TASK BRIEF – Each record below must be reproduced exactly as it reads, with its images omitted.

*** Block opens ***

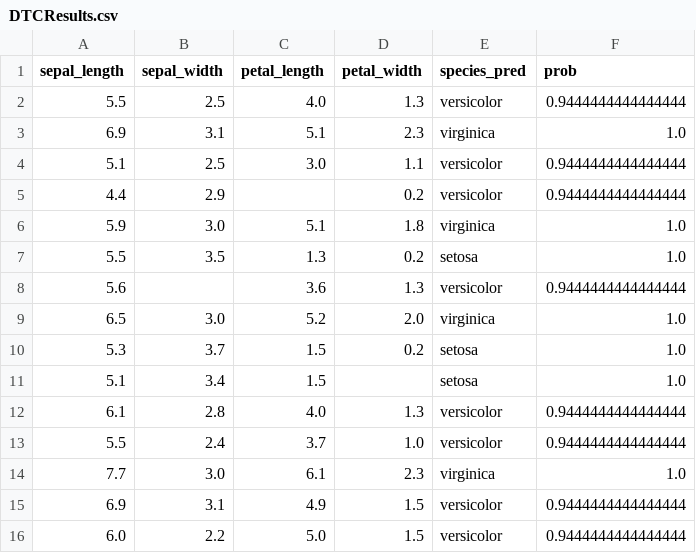
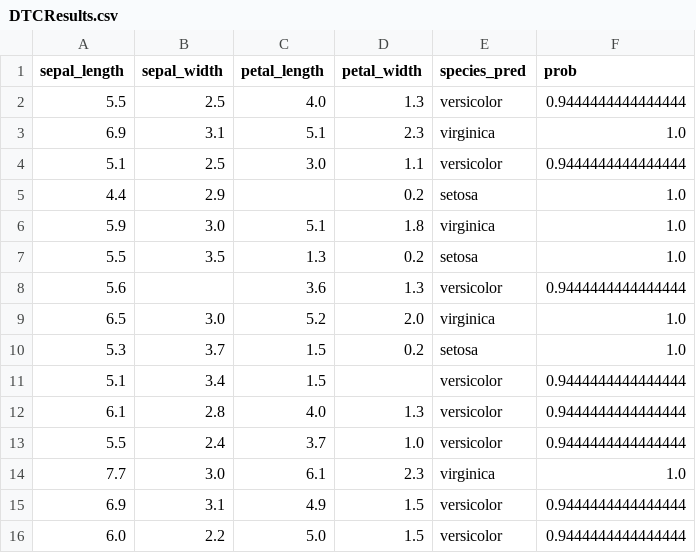
Before and after one commit to DeepikaJ08/ETLHiveML, a CSV file: Class 19 - Decision Tree Classification/DTCResults.csv, drawn as a sheet.

Commit message:
Class 19 - 09.03 - Decision Tree Classification

```diff
--- a/Class 19 - Decision Tree Classification/DTCResults.csv
+++ b/Class 19 - Decision Tree Classification/DTCResults.csv
@@ -4,3 +4,3 @@ sepal_length,sepal_width,petal_length,petal_width,species_pred,prob
 5.1,2.5,3.0,1.1,versicolor,0.9444444444444444
-4.4,2.9,,0.2,versicolor,0.9444444444444444
+4.4,2.9,,0.2,setosa,1.0
 5.9,3.0,5.1,1.8,virginica,1.0
@@ -10,3 +10,3 @@ sepal_length,sepal_width,petal_length,petal_width,species_pred,prob
 5.3,3.7,1.5,0.2,setosa,1.0
-5.1,3.4,1.5,,setosa,1.0
+5.1,3.4,1.5,,versicolor,0.9444444444444444
 6.1,2.8,4.0,1.3,versicolor,0.9444444444444444
```
Also changed, not shown: 1 other file.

*** Block closes ***

RESPONSE –
Before and after one commit to DeepikaJ08/ETLHiveML, a CSV file: Class 19 - Decision Tree Classification/DTCResults.csv, drawn as a sheet.

Commit message:
Class 19 - 09.03 - Decision Tree Classification

```diff
--- a/Class 19 - Decision Tree Classification/DTCResults.csv
+++ b/Class 19 - Decision Tree Classification/DTCResults.csv
@@ -4,3 +4,3 @@ sepal_length,sepal_width,petal_length,petal_width,species_pred,prob
 5.1,2.5,3.0,1.1,versicolor,0.9444444444444444
-4.4,2.9,,0.2,versicolor,0.9444444444444444
+4.4,2.9,,0.2,setosa,1.0
 5.9,3.0,5.1,1.8,virginica,1.0
@@ -10,3 +10,3 @@ sepal_length,sepal_width,petal_length,petal_width,species_pred,prob
 5.3,3.7,1.5,0.2,setosa,1.0
-5.1,3.4,1.5,,setosa,1.0
+5.1,3.4,1.5,,versicolor,0.9444444444444444
 6.1,2.8,4.0,1.3,versicolor,0.9444444444444444
```
Also changed, not shown: 1 other file.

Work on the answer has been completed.